When the University of Wisconsin hauled in a new coaching staff during the offseason — consisting of head coach Tony Granato and associate head coaches Don Granato and Mark Osiecki — many around the program were expecting a turnaround, though few expected it to come so quickly.
Before the season, the Badgers (20-15-1) were picked to finish second to last in the Big Ten, only ahead of Michigan State. While the Spartans stayed true to the projections and finished in last place, Wisconsin far exceeded its expectations, finishing second in the Big Ten and missing out on a Big Ten tournament title and NCAA tournament bid by 1 goal.

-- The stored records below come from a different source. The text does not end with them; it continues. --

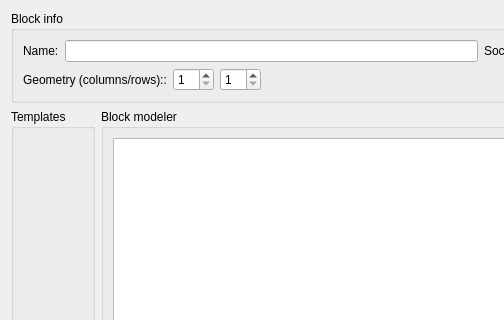
First picture: the form in MasterSimulatorUI/src/MSIMBlockEditorDialog.ui, repository ghorwin/MasterSim, before the edit; both pictures show x 0 to 504 and y 0 to 320 of the 972 by 568 pixel window.
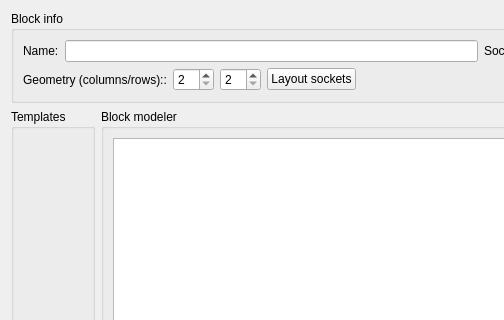
Second picture: the form after the edit. Custom widgets are drawn as their Qt base class.

Commit message: A lot more work related to block editor and editing of connection diagrams.

The edit to the form file:
```diff
--- a/MasterSimulatorUI/src/MSIMBlockEditorDialog.ui
+++ b/MasterSimulatorUI/src/MSIMBlockEditorDialog.ui
@@ -68,14 +68,21 @@
         <item>
          <widget class="QSpinBox" name="spinBoxColumns">
           <property name="minimum">
-           <number>1</number>
+           <number>2</number>
           </property>
          </widget>
         </item>
         <item>
          <widget class="QSpinBox" name="spinBoxRows">
           <property name="minimum">
-           <number>1</number>
+           <number>2</number>
+          </property>
+         </widget>
+        </item>
+        <item>
+         <widget class="QPushButton" name="pushButtonLayoutSockets">
+          <property name="text">
+           <string>Layout sockets</string>
           </property>
          </widget>
         </item>
```
The commit also changes 21 other files.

Wisconsin’s season ended March 18 with a 2-1 double overtime loss to Penn State. The Badgers outshot the Nittany Lions 53-35 over the four periods, but ultimately Liam Folkes ended the game with a breakaway goal 6 minutes and 43 seconds into the second overtime, his second goal of the contest.
Men’s hockey: Dynamic duo Frederic and Kunin lead prolific offense, fuel Badgers’ resurgenceThe University of Wisconsin men’s hockey team undeniably exceeded expectations this season, finishing second in the Big Ten thanks to Read…
Though the Badgers ultimately fell short of the NCAA tournament, the team was successful in so many other ways.
After going 12-45-13 over the past two seasons, the new coaching staff was able to help UW correct course with a new look and fresh talent, helping the Badgers eclipse 20 wins for the first time since the 2013-14 season.
“I guess they call it the ‘Granato Era’ or something like that,” standout freshman Trent Frederic said. “It’s kinda just getting started, and you see how successful we already are, so it’s pretty sweet.”
Granato was named Big Ten Coach of the Year, making him only the second UW coach to own that title, with Hall of Famer Bob Johnson being the other.
Granato still insists it’s the players who deserve the credit.
“There was too much attention on the coaches,” Granato said. “I thought the players were a phenomenal group to coach. I thought they were a talented team that played a ton of great hockey.”
The Badgers showed their talent as they ranked 10th best in the nation in goals per game (3.39) and ninth and 14th best in the power-play (21.47 percent) and penalty-kill efficiency (84.5 percent).
On top of Granato’s Coach of the Year award, Wisconsin also had six players honored by the Big Ten conference.
Frederic won the Freshman of the Year award, the first Badger to do so since Dany Heatley in 1999-2000. He was also the only unanimous selection to the all-freshman team.
Frederic was also named to the All-Big Ten second team, alongside sophomore captain Luke Kunin and junior defenseman Jake Linhart, while sophomore defenseman Peter Tischke and freshman goalie Jack Berry earned All-Big Ten honorable mention accolades.
Senior forward Aidan Cavallini was honored as UW’s Big Ten Sportsmanship Award winner.
Despite missing out on the NCAA tournament, UW’s program has taken undeniable strides toward the success that is historically synonymous with Wisconsin hockey.
Men’s hockey: Wisconsin headed to semifinals in Big Ten TournamentThe University of Wisconsin men’s hockey team successfully secured a first-round bye in the Big Ten Tournament and will face the quarterfinals Read…
“We took a great jump,” Kunin said. “We put Wisconsin hockey back on the map where it should be. We even feel like it should be higher than we are right now. I think it was a great turn in the right direction for our program.”
Though the Badgers will lose Grant Besse, Jedd Soleway, Cavallini and Corbin McGuire to graduation and Kunin to the pros, Granato remains confident with the course they’re on.
“Yeah, we’re in good shape with who we’ve got coming in next year,” Granato said, when asked about replenishing talent. “And I think the biggest thing for us this year was to lay the foundation down on how we wanted to play, and the kids who were here gave us that foundation, so a ton of credit to our players.”
“This year was a big step for us,” Granato said. “But there’s a ways to go on where we want to be.”